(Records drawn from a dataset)
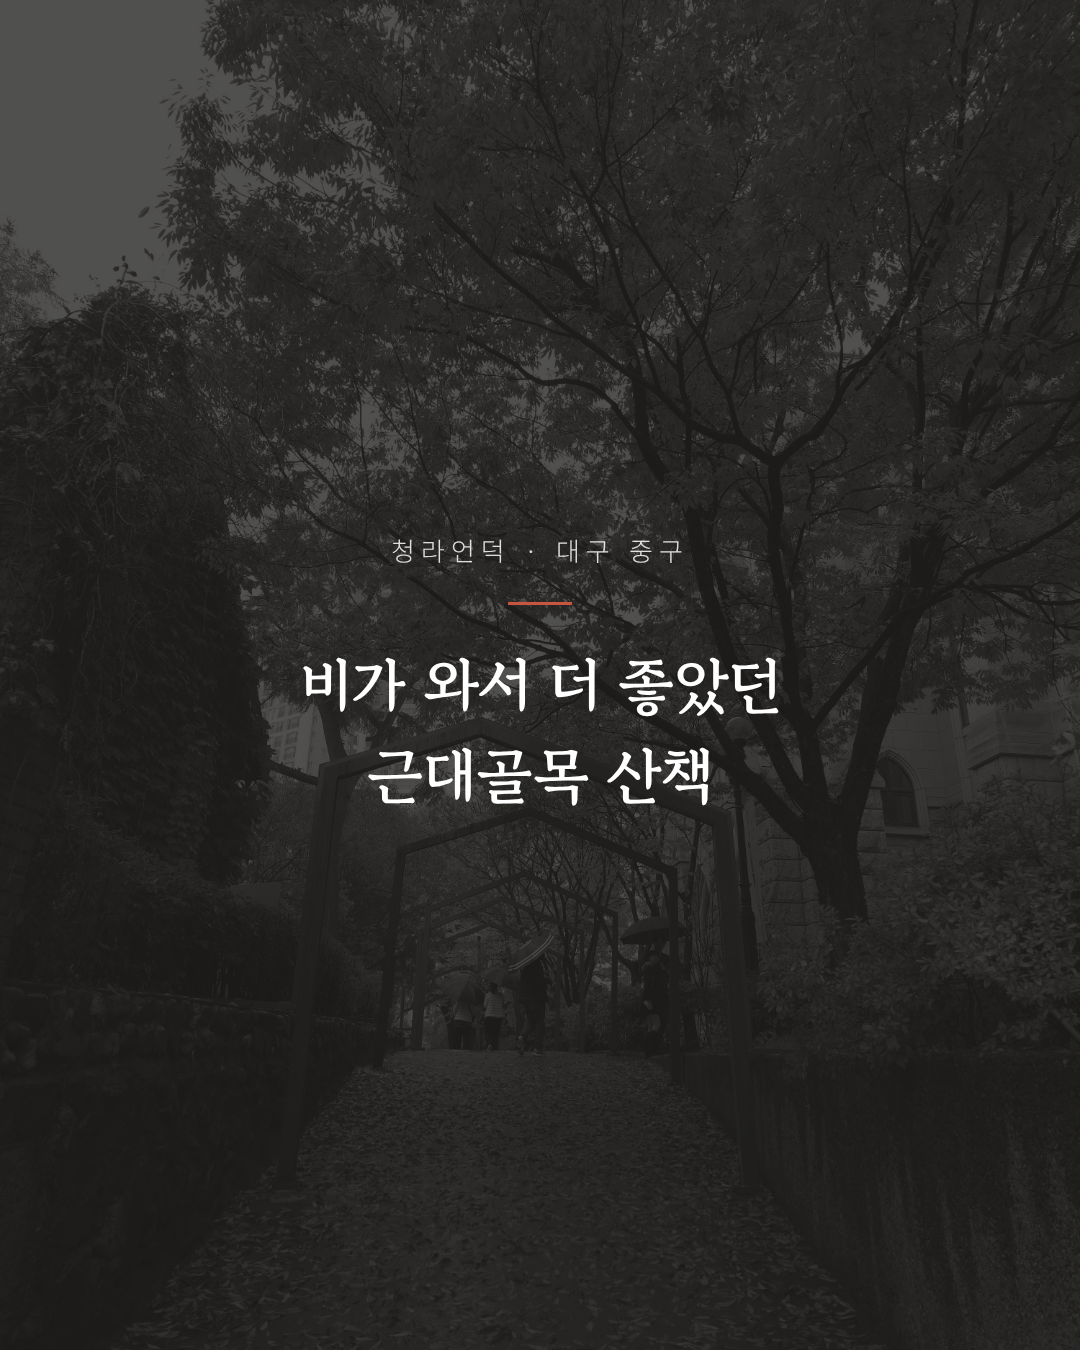
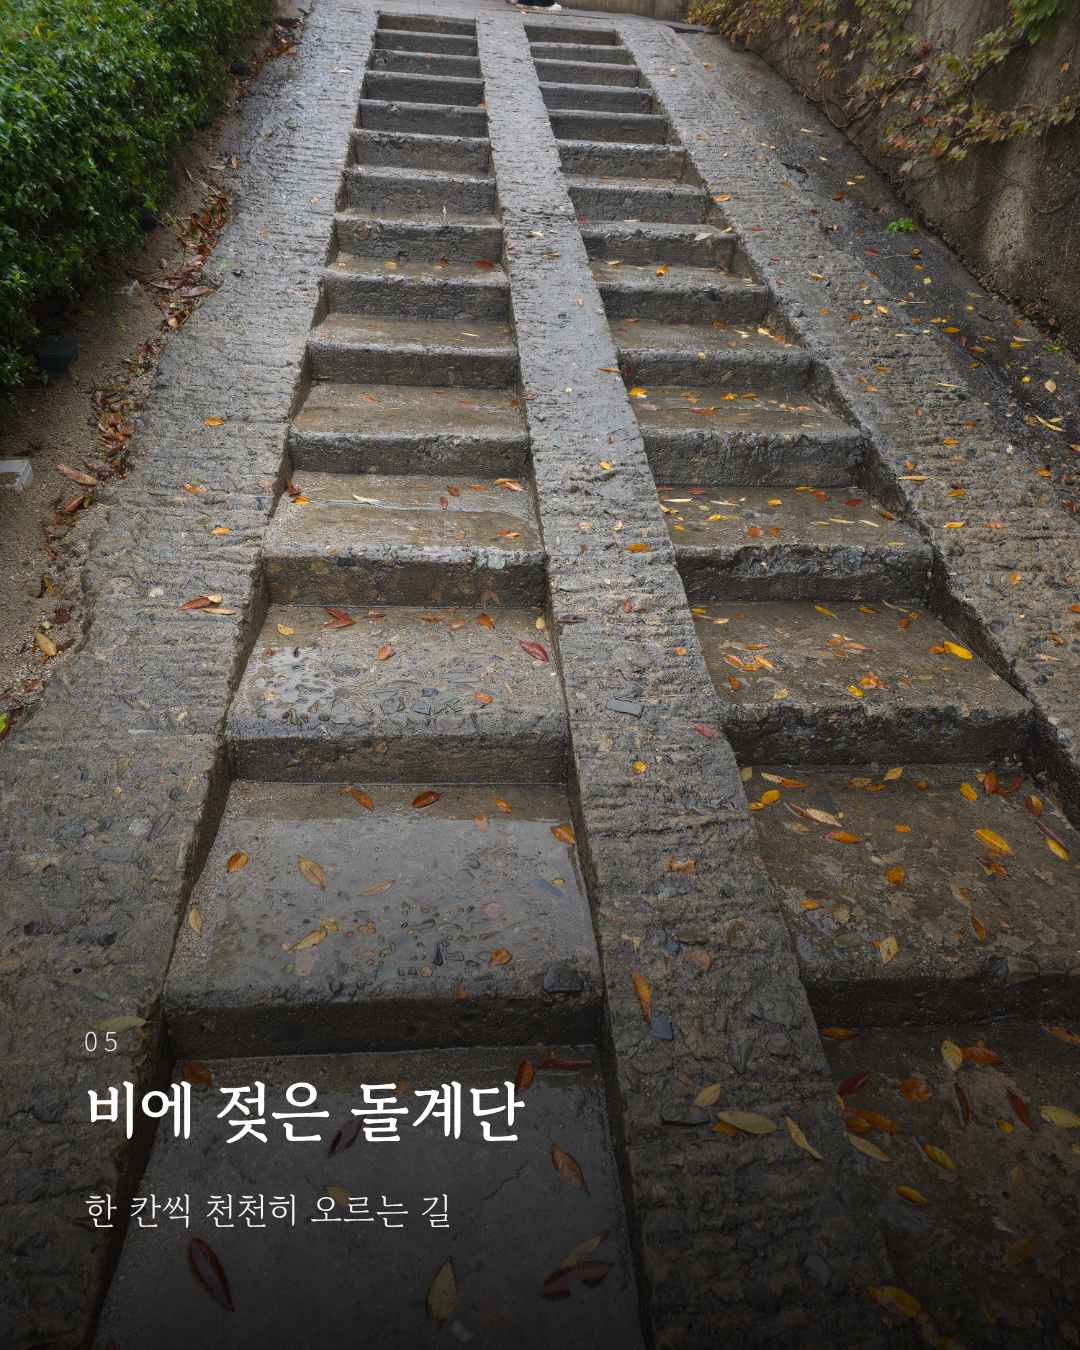
Cheongna: add stairs card after 3.1 road
Claude-Session: https://claude.ai/code/session_01DMuKcpM29d5FHQdT8b35KP

diff --git a/cheongna/cards.html b/cheongna/cards.html
@@ -65,6 +65,16 @@ p{font-size:36px;line-height:1.7;margin-top:28px;opacity:.95}
 </div>
 
 <div class="card" id="c6">
+  <div class="bg" style="background-image:url(stairs.jpg);background-position:center 40%"></div>
+  <div class="shade" style="background:linear-gradient(180deg,rgba(0,0,0,0) 45%,rgba(0,0,0,.8) 100%)"></div>
+  <div class="txt" style="bottom:110px">
+    <div class="num">05</div>
+    <h2>비에 젖은 돌계단</h2>
+    <p>한 칸씩 천천히 오르는 길</p>
+  </div>
+</div>
+
+<div class="card" id="c7">
   <div class="bg" style="background-image:url(path.jpg);opacity:.22;filter:grayscale(1)"></div>
   <div class="txt" style="top:50%;transform:translateY(-50%);text-align:center">
     <div class="num">청라언덕 · 대구 중구</div>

HOW TO COMPLETE THIS TASK: Set down every entry above without alteration, but print no images.

YOUR RESPONSE:
Cheongna: add stairs card after 3.1 road
Claude-Session: https://claude.ai/code/session_01DMuKcpM29d5FHQdT8b35KP

diff --git a/cheongna/cards.html b/cheongna/cards.html
@@ -65,6 +65,16 @@ p{font-size:36px;line-height:1.7;margin-top:28px;opacity:.95}
 </div>
 
 <div class="card" id="c6">
+  <div class="bg" style="background-image:url(stairs.jpg);background-position:center 40%"></div>
+  <div class="shade" style="background:linear-gradient(180deg,rgba(0,0,0,0) 45%,rgba(0,0,0,.8) 100%)"></div>
+  <div class="txt" style="bottom:110px">
+    <div class="num">05</div>
+    <h2>비에 젖은 돌계단</h2>
+    <p>한 칸씩 천천히 오르는 길</p>
+  </div>
+</div>
+
+<div class="card" id="c7">
   <div class="bg" style="background-image:url(path.jpg);opacity:.22;filter:grayscale(1)"></div>
   <div class="txt" style="top:50%;transform:translateY(-50%);text-align:center">
     <div class="num">청라언덕 · 대구 중구</div>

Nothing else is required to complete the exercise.